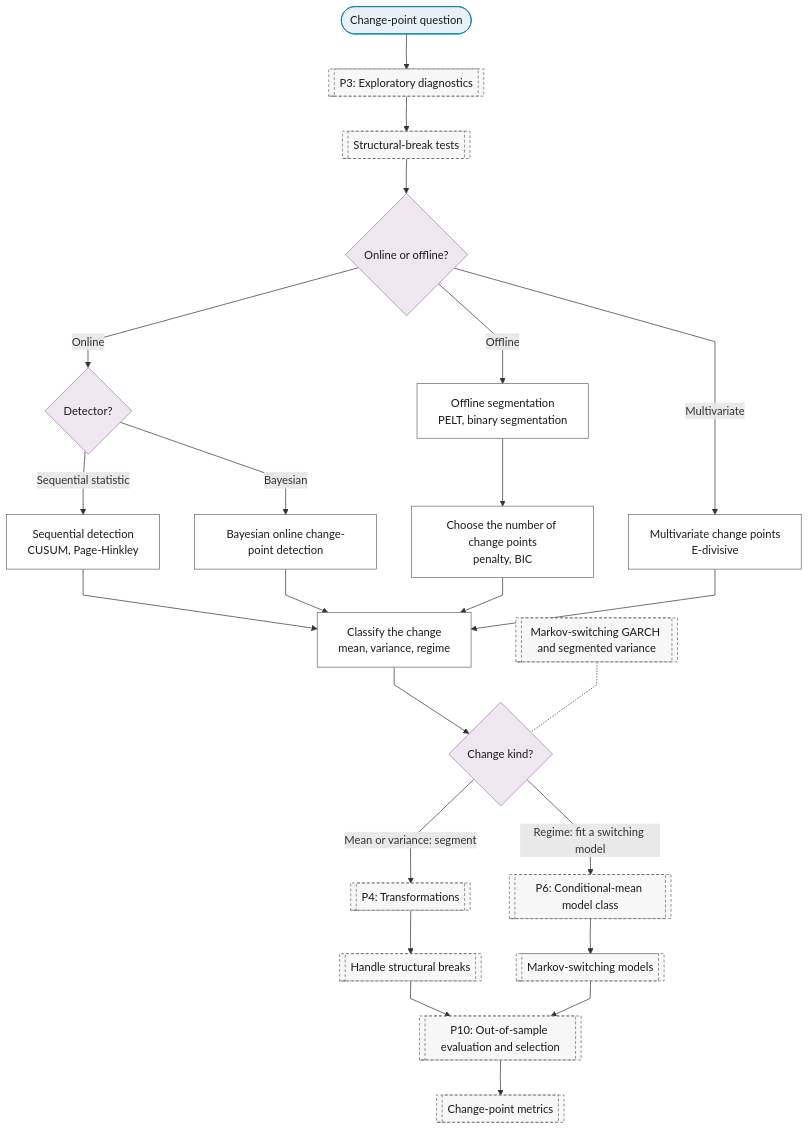
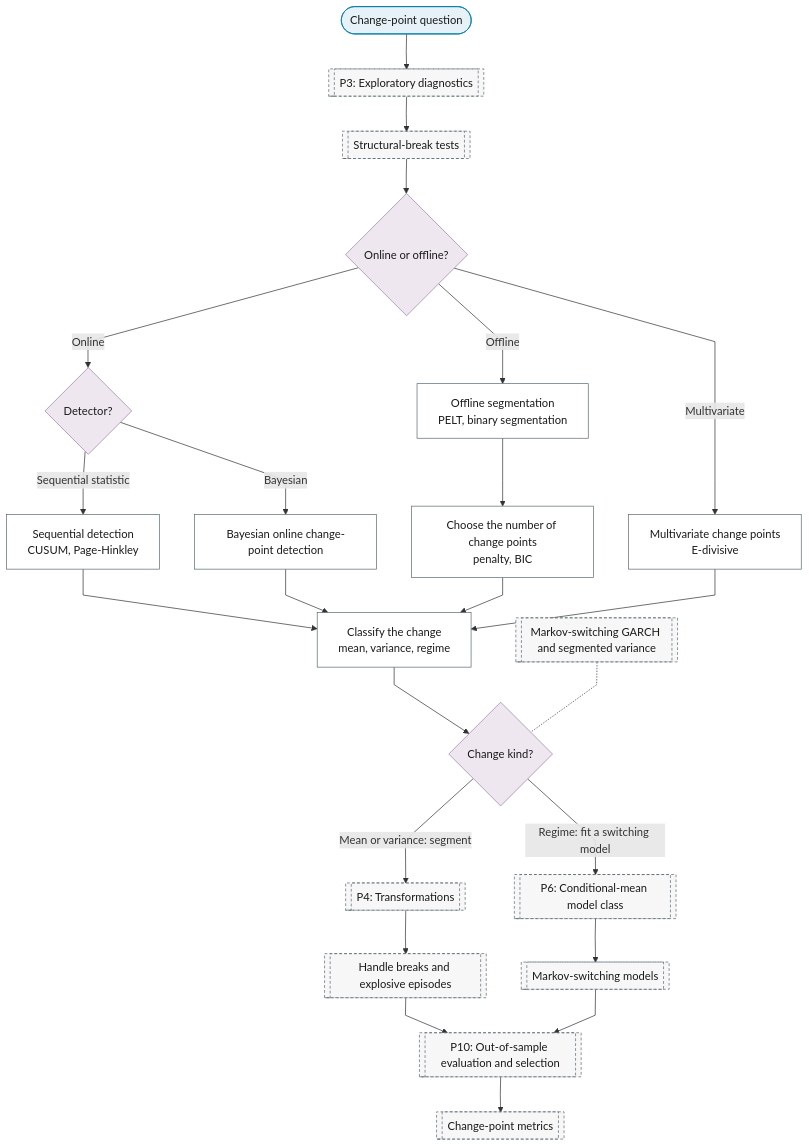
The diagram in docs/01-workflow/p00-purpose/04-change-point-detection.md (Shuxin-Y/time-series-analysis-manual), drawn with Mermaid before and after one commit. The commit also changed 6 other files, not shown here.

````diff
--- a/docs/01-workflow/p00-purpose/04-change-point-detection.md
+++ b/docs/01-workflow/p00-purpose/04-change-point-detection.md
@@ -7,34 +7,34 @@
 ```mermaid
 %%{init: {"flowchart": {"curve": "linear"}}}%%
 graph TD
     P0_CP_IN(["Change-point question"]) --> P3[["P3: Exploratory diagnostics"]]
     P3 --> P3_STRUCTURAL_BREAKS[["Structural-break tests"]]
     P3_STRUCTURAL_BREAKS --> P0_CP_MODE{"Online or offline?"}
     P0_CP_MODE -->|"Online"| P0_CP_ONLINE{"Detector?"}
     P0_CP_MODE -->|"Offline"| P0_CP_PELT["Offline segmentation<br/>PELT, binary segmentation"]
     P0_CP_MODE -->|"Multivariate"| P0_CP_MULTIVARIATE["Multivariate change points<br/>E-divisive"]
     P0_CP_ONLINE -->|"Sequential statistic"| P0_CP_CUSUM["Sequential detection<br/>CUSUM, Page-Hinkley"]
     P0_CP_ONLINE -->|"Bayesian"| P0_CP_BOCPD["Bayesian online change-point detection"]
     P0_CP_PELT --> P0_CP_PENALTY["Choose the number of change points<br/>penalty, BIC"]
     P0_CP_CUSUM & P0_CP_BOCPD & P0_CP_PENALTY & P0_CP_MULTIVARIATE --> P0_CP_TYPE["Classify the change<br/>mean, variance, regime"]
     P0_CP_TYPE --> P0_CP_KIND{"Change kind?"}
     P0_CP_KIND -->|"Mean or variance: segment"| P4[["P4: Transformations"]]
     P0_CP_KIND -->|"Regime: fit a switching model"| P6[["P6: Conditional-mean model class"]]
     P7_MS_GARCH[["Markov-switching GARCH and segmented variance"]] -.- P0_CP_KIND
-    P4 --> P4_BREAK_HANDLING[["Handle structural breaks"]]
+    P4 --> P4_BREAK_HANDLING[["Handle breaks and explosive episodes"]]
     P6 --> P6_MARKOV_SWITCHING[["Markov-switching models"]]
     P4_BREAK_HANDLING & P6_MARKOV_SWITCHING --> P10[["P10: Out-of-sample evaluation and selection"]]
     P10 --> P10_CHANGE_POINT_METRICS[["Change-point metrics"]]
     class P0_CP_IN terminator
     class P0_CP_MODE,P0_CP_ONLINE,P0_CP_KIND decision
     class P0_CP_PELT,P0_CP_MULTIVARIATE,P0_CP_CUSUM,P0_CP_BOCPD,P0_CP_PENALTY,P0_CP_TYPE process
     class P3,P3_STRUCTURAL_BREAKS,P4,P6,P7_MS_GARCH,P4_BREAK_HANDLING,P6_MARKOV_SWITCHING,P10,P10_CHANGE_POINT_METRICS ref
     classDef terminator fill:#E6F2F7,stroke:#007BA7,color:#1A1A1A;
     classDef process fill:#FFFFFF,stroke:#5A6B73,color:#1A1A1A;
     classDef decision fill:#EFE7F0,stroke:#9B7FA7,color:#1A1A1A;
     classDef data fill:#FFF4E0,stroke:#C9A55E,color:#1A1A1A;
     classDef good fill:#DCEFD8,stroke:#4A7A3F,color:#1A1A1A;
     classDef escalate fill:#FFE9C2,stroke:#C9A55E,color:#1A1A1A;
     classDef problem fill:#F2D9DE,stroke:#800020,color:#1A1A1A;
     classDef ref fill:#F7F7F7,stroke:#5A6B73,color:#1A1A1A,stroke-dasharray:4 3;
 ```
````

::::::::

Problem statement: Your reply must consist of a number alone: the count of lines in the listing that contain the string "detection".

Task answer: 5